By William Fellows Demand for Apple Computer Inc’s products far outstrips the company’s ability to supply them but that still didn’t hurt its fourth quarter as much as it could have done. The backlog is 400,000 systems or at least $750m revenue. All in all it’s a good place for the company to be in, […]
By William Fellows
Demand for Apple Computer Inc’s products far outstrips the company’s ability to supply them but that still didn’t hurt its fourth quarter as much as it could have done. The backlog is 400,000 systems or at least $750m revenue. All in all it’s a good place for the company to be in, as long as it can get those boxes out of the door quickly. Net income was up 4.7% at $111m although revenue slid 14% to $1.33bn. It finished the year as a $6.13bn company with a profit of $601m.
The supply problem was partly offset by the company when it wisely set some fairly lowly expectations. This quarter will be the first when all four of its products lines are shipping in volume. Working against Apple were a number of factors. It got fewer G4 chips than it needed because of Motorola Inc’s manufacturing problems. The Taiwanese earthquake disrupted some operations, the aftermath of which in terms of constraint of graphics chips, memory and other component supplies will cease to be a problem by the end of the month. It also went through significant product transitions.
It has taken orders for 300,000 iBooks since they were announced in July, but has shipped just 6,000 even though the earthquake cost it just one week of production. Manufacturing was slower to ramp than it had planned. It doesn’t expect to be able to catch up with demand even by the end of this quarter.
Motorola Inc couldn’t supply the amount of G4 CPUs needed for the 150,000 orders Apple took for that line of new PowerMac products. It could only ship 64,000 and $200m revenue was lost there. Apple has done two things. First, it has called on IBM Corp to also supply it with G4s (which it will do by mid-next year) that will also help on what is sure to be a backlog of orders for the new G4 iMacs. Second, it has wound down the clock speeds of the various products so that it can meet backlogs, with the 500MHz version now pushed out until the first quarter of next year. It says it will catch up with the backlog this quarter. The G4 PowerMacs are now being offered in 350MHz, 400MHz and 450MHz configurations.

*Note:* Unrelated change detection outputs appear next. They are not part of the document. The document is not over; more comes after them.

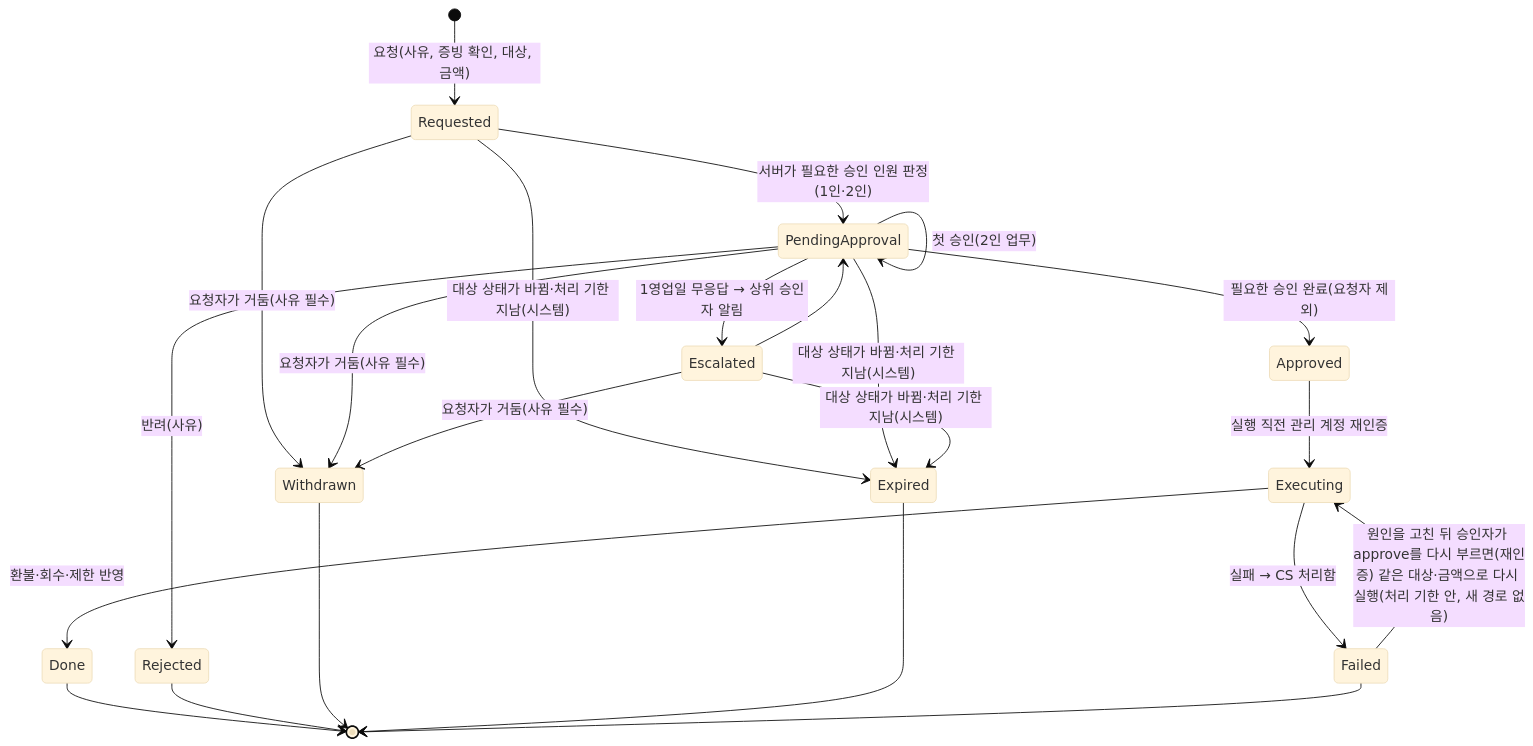
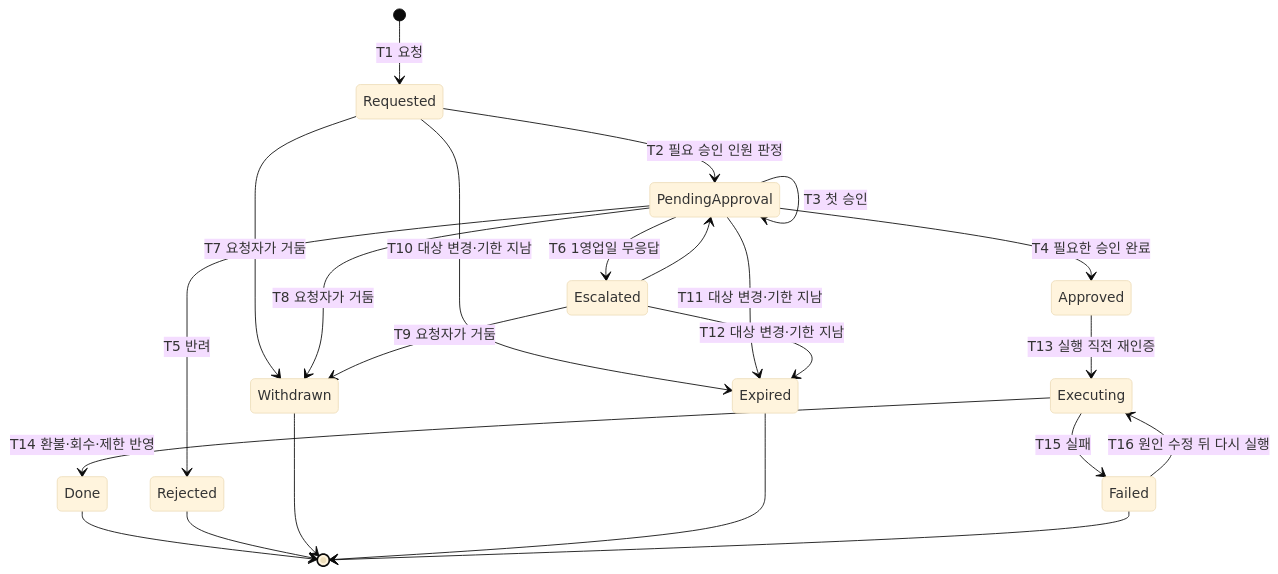
Before and after one commit to peaket/peaket: the fourth of 4 diagrams in docs/features/transfer-refund.md, drawn with Mermaid (base theme). The commit also changed other lines of this file and 101 other files, not shown here.

````diff
--- a/docs/features/transfer-refund.md
+++ b/docs/features/transfer-refund.md
@@ -264,25 +265,25 @@
 ```mermaid
 stateDiagram-v2
-    [*] --> Requested: 요청(사유, 증빙 확인, 대상, 금액)
-    Requested --> PendingApproval: 서버가 필요한 승인 인원 판정(1인·2인)
-    PendingApproval --> PendingApproval: 첫 승인(2인 업무)
-    PendingApproval --> Approved: 필요한 승인 완료(요청자 제외)
-    PendingApproval --> Rejected: 반려(사유)
-    PendingApproval --> Escalated: 1영업일 무응답 → 상위 승인자 알림
+    [*] --> Requested: T1 요청
+    Requested --> PendingApproval: T2 필요 승인 인원 판정
+    PendingApproval --> PendingApproval: T3 첫 승인
+    PendingApproval --> Approved: T4 필요한 승인 완료
+    PendingApproval --> Rejected: T5 반려
+    PendingApproval --> Escalated: T6 1영업일 무응답
     Escalated --> PendingApproval
-    Requested --> Withdrawn: 요청자가 거둠(사유 필수)
-    PendingApproval --> Withdrawn: 요청자가 거둠(사유 필수)
-    Escalated --> Withdrawn: 요청자가 거둠(사유 필수)
-    Requested --> Expired: 대상 상태가 바뀜·처리 기한 지남(시스템)
-    PendingApproval --> Expired: 대상 상태가 바뀜·처리 기한 지남(시스템)
-    Escalated --> Expired: 대상 상태가 바뀜·처리 기한 지남(시스템)
-    Approved --> Executing: 실행 직전 관리 계정 재인증
-    Executing --> Done: 환불·회수·제한 반영
-    Executing --> Failed: 실패 → CS 처리함
-    Failed --> Executing: 원인을 고친 뒤 승인자가 approve를 다시 부르면(재인증) 같은 대상·금액으로 다시 실행(처리 기한 안, 새 경로 없음)
+    Requested --> Withdrawn: T7 요청자가 거둠
+    PendingApproval --> Withdrawn: T8 요청자가 거둠
+    Escalated --> Withdrawn: T9 요청자가 거둠
+    Requested --> Expired: T10 대상 변경·기한 지남
+    PendingApproval --> Expired: T11 대상 변경·기한 지남
+    Escalated --> Expired: T12 대상 변경·기한 지남
+    Approved --> Executing: T13 실행 직전 재인증
+    Executing --> Done: T14 환불·회수·제한 반영
+    Executing --> Failed: T15 실패
+    Failed --> Executing: T16 원인 수정 뒤 다시 실행
     Done --> [*]
     Rejected --> [*]
     Withdrawn --> [*]
     Expired --> [*]
     Failed --> [*]
 ```
````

Apple said it took 250,000 orders for the new iMac in a week since their announcement. iMac sales represented the vast majority of the 720,000 units shipped, with PowerMacs next, accounting for 28%, PowerBooks 13%, iBook and servers less than 1% each. 10% of iMacs units went to WinTel owners, 30% to new customers and 55% to existing Apple customers. Not much change there. Increased flat screen and DRAM prices will drive gross margins down this quarter.
Apple reported fourth quarter net income up 4.7% at $111m including a net gain of $21m over $106m last time on revenue which slid 14% to $1.33bn from $1.55bn. Earnings per share were $0.63; before the gain – $37m from sale of ARM shares and a $16m restructuring charge – they would have been $0.51, some six cents better than the consensus of analysts’ estimates. For the year net profit was up 94% at $601m over $309m on revenue up 3.1% at $6.13bn over $5.94bn. International sales were 35% of revenue. Its 16 million remaining ARM shares are worth $300m.